■ Required action ■
In your copy, reproduce each entry exactly and include no picture.

■ Input data ■

◇ ◇ ◇ ◇

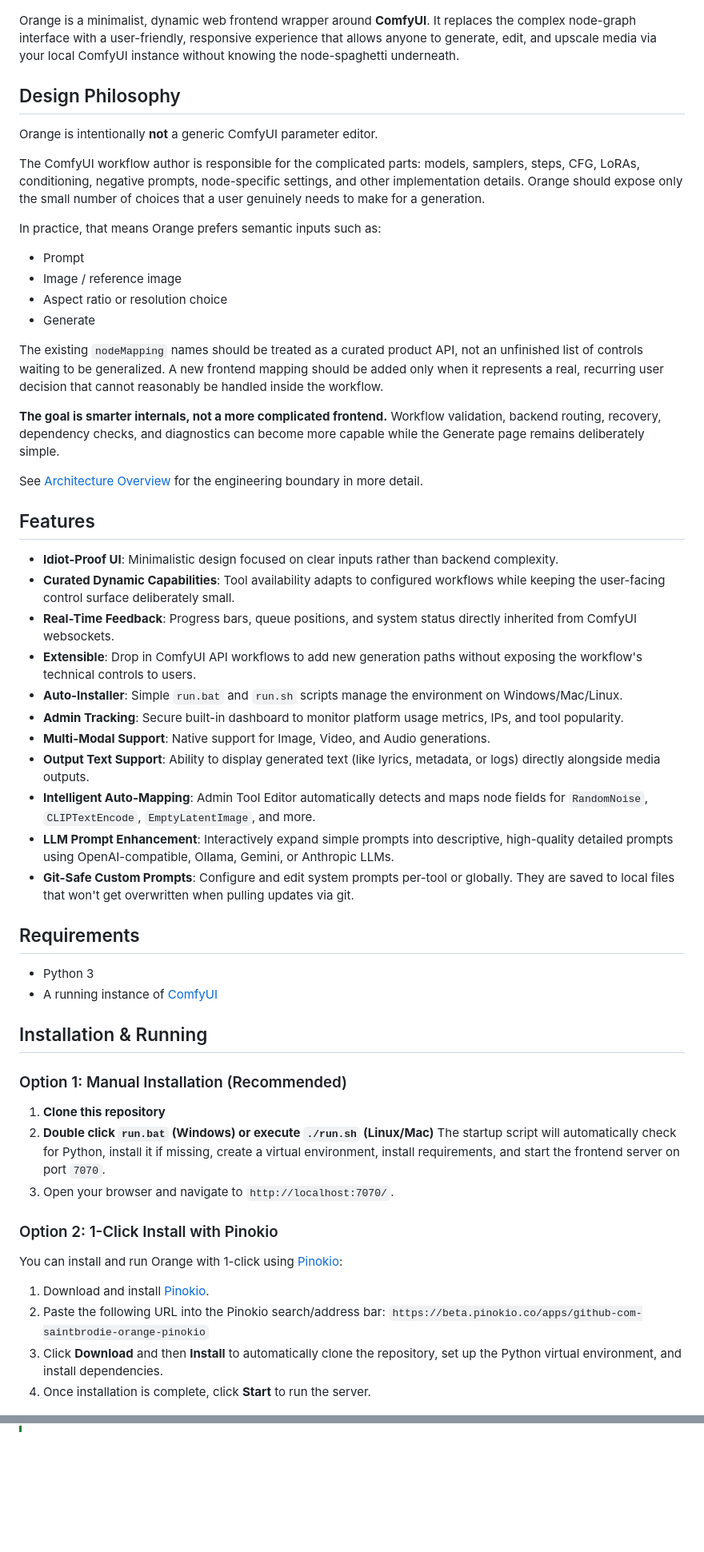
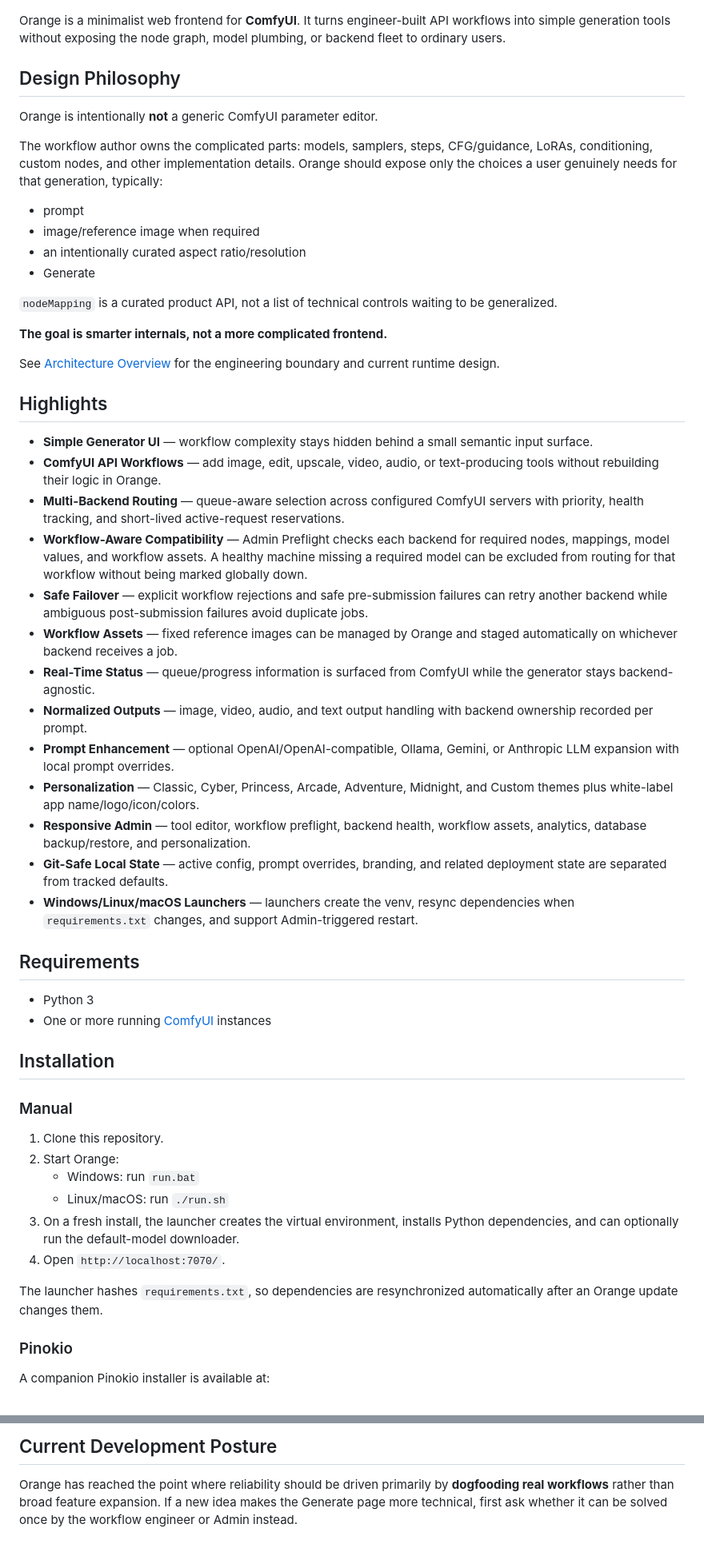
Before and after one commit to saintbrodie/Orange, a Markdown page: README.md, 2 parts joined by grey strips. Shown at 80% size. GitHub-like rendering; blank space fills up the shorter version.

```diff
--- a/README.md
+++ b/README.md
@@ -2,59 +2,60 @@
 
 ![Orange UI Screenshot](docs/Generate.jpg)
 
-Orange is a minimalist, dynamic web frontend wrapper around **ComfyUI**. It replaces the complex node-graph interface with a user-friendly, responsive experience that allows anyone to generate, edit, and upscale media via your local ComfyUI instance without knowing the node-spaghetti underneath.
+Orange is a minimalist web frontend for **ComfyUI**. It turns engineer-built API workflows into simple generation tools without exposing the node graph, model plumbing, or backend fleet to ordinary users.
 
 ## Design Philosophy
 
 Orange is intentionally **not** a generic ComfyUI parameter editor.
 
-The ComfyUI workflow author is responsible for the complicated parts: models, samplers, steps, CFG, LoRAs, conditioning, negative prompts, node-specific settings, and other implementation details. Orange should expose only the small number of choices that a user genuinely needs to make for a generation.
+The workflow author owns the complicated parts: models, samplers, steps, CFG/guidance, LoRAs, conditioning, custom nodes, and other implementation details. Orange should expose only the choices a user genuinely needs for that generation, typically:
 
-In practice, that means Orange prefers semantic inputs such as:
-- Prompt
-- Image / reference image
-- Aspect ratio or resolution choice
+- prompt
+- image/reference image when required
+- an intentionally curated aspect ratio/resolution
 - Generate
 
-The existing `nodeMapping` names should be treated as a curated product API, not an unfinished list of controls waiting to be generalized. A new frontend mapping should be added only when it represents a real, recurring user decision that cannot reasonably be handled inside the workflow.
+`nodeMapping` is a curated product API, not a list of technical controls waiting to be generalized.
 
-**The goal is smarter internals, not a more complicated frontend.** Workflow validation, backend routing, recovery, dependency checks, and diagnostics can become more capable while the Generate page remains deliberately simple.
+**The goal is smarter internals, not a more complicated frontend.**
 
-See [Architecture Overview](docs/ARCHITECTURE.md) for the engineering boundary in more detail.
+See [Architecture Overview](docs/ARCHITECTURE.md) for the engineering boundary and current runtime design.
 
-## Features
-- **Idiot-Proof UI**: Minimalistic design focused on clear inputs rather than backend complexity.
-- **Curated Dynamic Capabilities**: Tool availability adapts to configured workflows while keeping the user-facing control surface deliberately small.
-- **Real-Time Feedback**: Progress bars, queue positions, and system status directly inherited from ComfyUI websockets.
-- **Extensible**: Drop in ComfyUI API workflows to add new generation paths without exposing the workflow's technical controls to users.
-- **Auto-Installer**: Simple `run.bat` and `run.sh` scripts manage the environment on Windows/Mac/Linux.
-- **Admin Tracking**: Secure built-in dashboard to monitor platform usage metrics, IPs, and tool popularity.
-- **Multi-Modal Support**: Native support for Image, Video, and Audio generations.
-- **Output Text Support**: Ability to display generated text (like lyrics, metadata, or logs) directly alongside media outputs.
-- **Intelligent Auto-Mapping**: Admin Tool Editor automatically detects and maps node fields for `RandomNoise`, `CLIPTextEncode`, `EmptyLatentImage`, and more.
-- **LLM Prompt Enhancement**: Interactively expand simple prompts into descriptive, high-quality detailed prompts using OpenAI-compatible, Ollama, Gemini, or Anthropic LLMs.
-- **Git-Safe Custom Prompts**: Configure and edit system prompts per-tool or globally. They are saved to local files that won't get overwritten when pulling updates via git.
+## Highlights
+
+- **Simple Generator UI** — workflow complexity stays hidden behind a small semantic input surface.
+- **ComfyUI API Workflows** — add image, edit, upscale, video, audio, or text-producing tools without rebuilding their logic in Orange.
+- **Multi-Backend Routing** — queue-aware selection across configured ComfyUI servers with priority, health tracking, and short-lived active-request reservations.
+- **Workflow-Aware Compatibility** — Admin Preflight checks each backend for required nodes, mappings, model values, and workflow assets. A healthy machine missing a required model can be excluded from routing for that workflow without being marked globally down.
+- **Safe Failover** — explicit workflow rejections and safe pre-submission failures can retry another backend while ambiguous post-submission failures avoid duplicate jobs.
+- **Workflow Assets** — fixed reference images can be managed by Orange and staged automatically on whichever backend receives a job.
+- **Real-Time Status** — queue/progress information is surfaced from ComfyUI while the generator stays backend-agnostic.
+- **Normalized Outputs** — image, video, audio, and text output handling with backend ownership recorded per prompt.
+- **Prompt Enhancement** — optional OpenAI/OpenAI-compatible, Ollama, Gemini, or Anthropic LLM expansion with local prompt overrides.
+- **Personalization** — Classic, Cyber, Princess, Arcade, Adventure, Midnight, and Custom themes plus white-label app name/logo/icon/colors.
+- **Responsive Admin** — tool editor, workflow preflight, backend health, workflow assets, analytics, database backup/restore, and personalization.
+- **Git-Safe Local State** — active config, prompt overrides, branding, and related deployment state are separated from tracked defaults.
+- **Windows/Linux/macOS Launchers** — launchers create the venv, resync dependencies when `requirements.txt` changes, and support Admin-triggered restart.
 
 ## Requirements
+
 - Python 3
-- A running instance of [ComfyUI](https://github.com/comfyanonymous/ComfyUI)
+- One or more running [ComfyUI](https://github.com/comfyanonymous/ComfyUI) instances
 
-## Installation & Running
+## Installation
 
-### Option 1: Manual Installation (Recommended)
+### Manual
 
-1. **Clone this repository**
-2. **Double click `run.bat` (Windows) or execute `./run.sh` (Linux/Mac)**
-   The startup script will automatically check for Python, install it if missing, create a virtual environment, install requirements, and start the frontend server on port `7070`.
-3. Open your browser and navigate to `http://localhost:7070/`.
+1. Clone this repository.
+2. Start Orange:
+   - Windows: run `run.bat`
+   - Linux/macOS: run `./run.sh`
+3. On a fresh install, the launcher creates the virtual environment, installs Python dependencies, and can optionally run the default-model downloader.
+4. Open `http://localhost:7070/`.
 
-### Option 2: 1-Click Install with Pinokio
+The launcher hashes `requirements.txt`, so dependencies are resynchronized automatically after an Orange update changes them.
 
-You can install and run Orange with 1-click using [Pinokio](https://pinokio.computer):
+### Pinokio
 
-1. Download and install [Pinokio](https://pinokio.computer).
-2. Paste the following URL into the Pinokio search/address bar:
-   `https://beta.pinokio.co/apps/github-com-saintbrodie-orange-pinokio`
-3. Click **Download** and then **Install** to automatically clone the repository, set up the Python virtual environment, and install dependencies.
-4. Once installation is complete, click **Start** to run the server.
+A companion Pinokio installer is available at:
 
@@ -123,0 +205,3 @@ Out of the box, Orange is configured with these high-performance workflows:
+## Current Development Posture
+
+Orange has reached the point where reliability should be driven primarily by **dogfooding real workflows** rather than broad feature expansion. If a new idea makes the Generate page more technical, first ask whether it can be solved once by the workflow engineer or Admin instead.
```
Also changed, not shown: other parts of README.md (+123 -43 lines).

◇ ◇ ◇ ◇

■ Response ■
Before and after one commit to saintbrodie/Orange, a Markdown page: README.md, 2 parts joined by grey strips. Shown at 80% size. GitHub-like rendering; blank space fills up the shorter version.

```diff
--- a/README.md
+++ b/README.md
@@ -2,59 +2,60 @@
 
 ![Orange UI Screenshot](docs/Generate.jpg)
 
-Orange is a minimalist, dynamic web frontend wrapper around **ComfyUI**. It replaces the complex node-graph interface with a user-friendly, responsive experience that allows anyone to generate, edit, and upscale media via your local ComfyUI instance without knowing the node-spaghetti underneath.
+Orange is a minimalist web frontend for **ComfyUI**. It turns engineer-built API workflows into simple generation tools without exposing the node graph, model plumbing, or backend fleet to ordinary users.
 
 ## Design Philosophy
 
 Orange is intentionally **not** a generic ComfyUI parameter editor.
 
-The ComfyUI workflow author is responsible for the complicated parts: models, samplers, steps, CFG, LoRAs, conditioning, negative prompts, node-specific settings, and other implementation details. Orange should expose only the small number of choices that a user genuinely needs to make for a generation.
+The workflow author owns the complicated parts: models, samplers, steps, CFG/guidance, LoRAs, conditioning, custom nodes, and other implementation details. Orange should expose only the choices a user genuinely needs for that generation, typically:
 
-In practice, that means Orange prefers semantic inputs such as:
-- Prompt
-- Image / reference image
-- Aspect ratio or resolution choice
+- prompt
+- image/reference image when required
+- an intentionally curated aspect ratio/resolution
 - Generate
 
-The existing `nodeMapping` names should be treated as a curated product API, not an unfinished list of controls waiting to be generalized. A new frontend mapping should be added only when it represents a real, recurring user decision that cannot reasonably be handled inside the workflow.
+`nodeMapping` is a curated product API, not a list of technical controls waiting to be generalized.
 
-**The goal is smarter internals, not a more complicated frontend.** Workflow validation, backend routing, recovery, dependency checks, and diagnostics can become more capable while the Generate page remains deliberately simple.
+**The goal is smarter internals, not a more complicated frontend.**
 
-See [Architecture Overview](docs/ARCHITECTURE.md) for the engineering boundary in more detail.
+See [Architecture Overview](docs/ARCHITECTURE.md) for the engineering boundary and current runtime design.
 
-## Features
-- **Idiot-Proof UI**: Minimalistic design focused on clear inputs rather than backend complexity.
-- **Curated Dynamic Capabilities**: Tool availability adapts to configured workflows while keeping the user-facing control surface deliberately small.
-- **Real-Time Feedback**: Progress bars, queue positions, and system status directly inherited from ComfyUI websockets.
-- **Extensible**: Drop in ComfyUI API workflows to add new generation paths without exposing the workflow's technical controls to users.
-- **Auto-Installer**: Simple `run.bat` and `run.sh` scripts manage the environment on Windows/Mac/Linux.
-- **Admin Tracking**: Secure built-in dashboard to monitor platform usage metrics, IPs, and tool popularity.
-- **Multi-Modal Support**: Native support for Image, Video, and Audio generations.
-- **Output Text Support**: Ability to display generated text (like lyrics, metadata, or logs) directly alongside media outputs.
-- **Intelligent Auto-Mapping**: Admin Tool Editor automatically detects and maps node fields for `RandomNoise`, `CLIPTextEncode`, `EmptyLatentImage`, and more.
-- **LLM Prompt Enhancement**: Interactively expand simple prompts into descriptive, high-quality detailed prompts using OpenAI-compatible, Ollama, Gemini, or Anthropic LLMs.
-- **Git-Safe Custom Prompts**: Configure and edit system prompts per-tool or globally. They are saved to local files that won't get overwritten when pulling updates via git.
+## Highlights
+
+- **Simple Generator UI** — workflow complexity stays hidden behind a small semantic input surface.
+- **ComfyUI API Workflows** — add image, edit, upscale, video, audio, or text-producing tools without rebuilding their logic in Orange.
+- **Multi-Backend Routing** — queue-aware selection across configured ComfyUI servers with priority, health tracking, and short-lived active-request reservations.
+- **Workflow-Aware Compatibility** — Admin Preflight checks each backend for required nodes, mappings, model values, and workflow assets. A healthy machine missing a required model can be excluded from routing for that workflow without being marked globally down.
+- **Safe Failover** — explicit workflow rejections and safe pre-submission failures can retry another backend while ambiguous post-submission failures avoid duplicate jobs.
+- **Workflow Assets** — fixed reference images can be managed by Orange and staged automatically on whichever backend receives a job.
+- **Real-Time Status** — queue/progress information is surfaced from ComfyUI while the generator stays backend-agnostic.
+- **Normalized Outputs** — image, video, audio, and text output handling with backend ownership recorded per prompt.
+- **Prompt Enhancement** — optional OpenAI/OpenAI-compatible, Ollama, Gemini, or Anthropic LLM expansion with local prompt overrides.
+- **Personalization** — Classic, Cyber, Princess, Arcade, Adventure, Midnight, and Custom themes plus white-label app name/logo/icon/colors.
+- **Responsive Admin** — tool editor, workflow preflight, backend health, workflow assets, analytics, database backup/restore, and personalization.
+- **Git-Safe Local State** — active config, prompt overrides, branding, and related deployment state are separated from tracked defaults.
+- **Windows/Linux/macOS Launchers** — launchers create the venv, resync dependencies when `requirements.txt` changes, and support Admin-triggered restart.
 
 ## Requirements
+
 - Python 3
-- A running instance of [ComfyUI](https://github.com/comfyanonymous/ComfyUI)
+- One or more running [ComfyUI](https://github.com/comfyanonymous/ComfyUI) instances
 
-## Installation & Running
+## Installation
 
-### Option 1: Manual Installation (Recommended)
+### Manual
 
-1. **Clone this repository**
-2. **Double click `run.bat` (Windows) or execute `./run.sh` (Linux/Mac)**
-   The startup script will automatically check for Python, install it if missing, create a virtual environment, install requirements, and start the frontend server on port `7070`.
-3. Open your browser and navigate to `http://localhost:7070/`.
+1. Clone this repository.
+2. Start Orange:
+   - Windows: run `run.bat`
+   - Linux/macOS: run `./run.sh`
+3. On a fresh install, the launcher creates the virtual environment, installs Python dependencies, and can optionally run the default-model downloader.
+4. Open `http://localhost:7070/`.
 
-### Option 2: 1-Click Install with Pinokio
+The launcher hashes `requirements.txt`, so dependencies are resynchronized automatically after an Orange update changes them.
 
-You can install and run Orange with 1-click using [Pinokio](https://pinokio.computer):
+### Pinokio
 
-1. Download and install [Pinokio](https://pinokio.computer).
-2. Paste the following URL into the Pinokio search/address bar:
-   `https://beta.pinokio.co/apps/github-com-saintbrodie-orange-pinokio`
-3. Click **Download** and then **Install** to automatically clone the repository, set up the Python virtual environment, and install dependencies.
-4. Once installation is complete, click **Start** to run the server.
+A companion Pinokio installer is available at:
 
@@ -123,0 +205,3 @@ Out of the box, Orange is configured with these high-performance workflows:
+## Current Development Posture
+
+Orange has reached the point where reliability should be driven primarily by **dogfooding real workflows** rather than broad feature expansion. If a new idea makes the Generate page more technical, first ask whether it can be solved once by the workflow engineer or Admin instead.
```
Also changed, not shown: other parts of README.md (+123 -43 lines).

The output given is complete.